— TASK BRIEF —
Each line with the word "background" must appear in the answer, copied from the records.

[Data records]
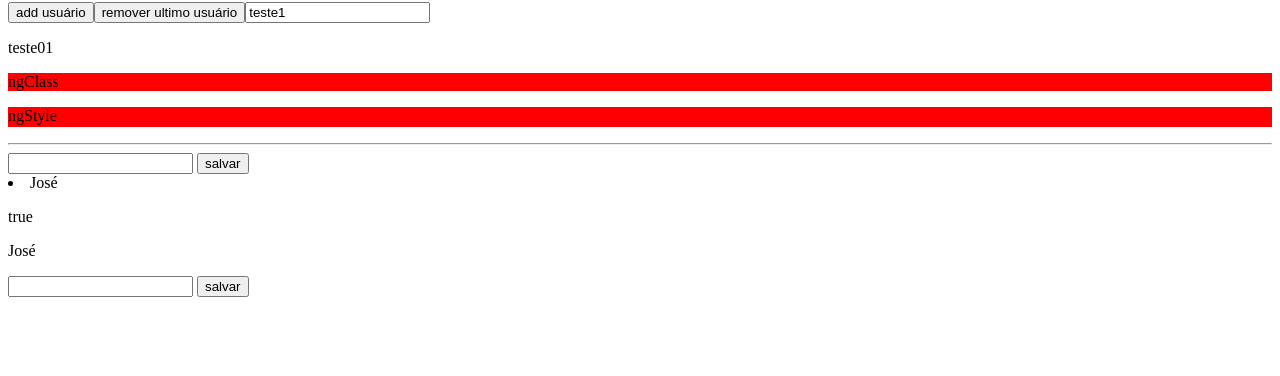
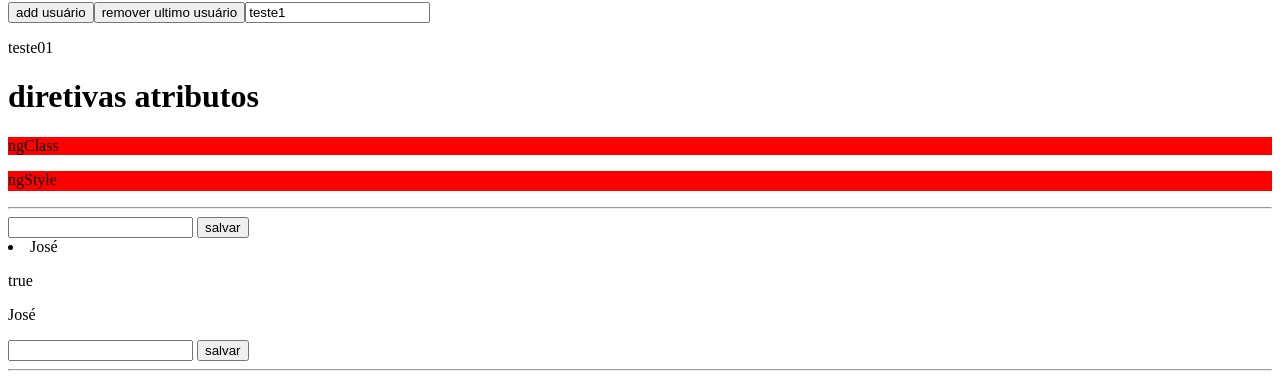
Before and after one commit to Jesantox/Angular2, an Angular app in the folder arquitetura-base/: page / in a window 1280 px wide. Shown: the part 743-1119 px from the top of the page. Before the commit the page ends 1048 px from the top, so only its background shows below. Built offline with nearby package versions, Linux system fonts and the light colour scheme.

Commit message:
⭕️ Componente diretivas-atributos
👉 ng-content

```diff
--- a/arquitetura-base/src/app/app.component.html
+++ b/arquitetura-base/src/app/app.component.html
@@ -7,5 +7,8 @@
     <app-texto class="filhos" title = 'seu texto foi sobrescrito no app.component'> </app-texto>
 </section>
 <app-diretivas></app-diretivas>
-<app-diretivas-atributos></app-diretivas-atributos>
+<app-diretivas-atributos>
+    <h1>diretivas atributos</h1>
+    <hr>
+</app-diretivas-atributos>
 <router-outlet></router-outlet>
--- a/arquitetura-base/src/app/diretivas-atributos/diretivas-atributos.component.html
+++ b/arquitetura-base/src/app/diretivas-atributos/diretivas-atributos.component.html
@@ -1,3 +1,5 @@
+<ng-content select="h1"></ng-content>
+
 <div *ngIf="nome != 'Dener'">
   <p [ngClass]="{active: valor, disabled: !valor}">ngClass</p>
   <p [ngStyle]="{height: heightPX, background: backgroundColor}">ngStyle</p>
@@ -18,3 +20,5 @@
 
 <input type="text" [(ngModel)]="nome"> {{nome}}
 <button (click)="salvar()">salvar</button>
+
+<ng-content select="hr"></ng-content>
```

— EXERCISE OUTPUT —
Before and after one commit to Jesantox/Angular2, an Angular app in the folder arquitetura-base/: page / in a window 1280 px wide. Shown: the part 743-1119 px from the top of the page. Before the commit the page ends 1048 px from the top, so only its background shows below. Built offline with nearby package versions, Linux system fonts and the light colour scheme.
   <p [ngStyle]="{height: heightPX, background: backgroundColor}">ngStyle</p>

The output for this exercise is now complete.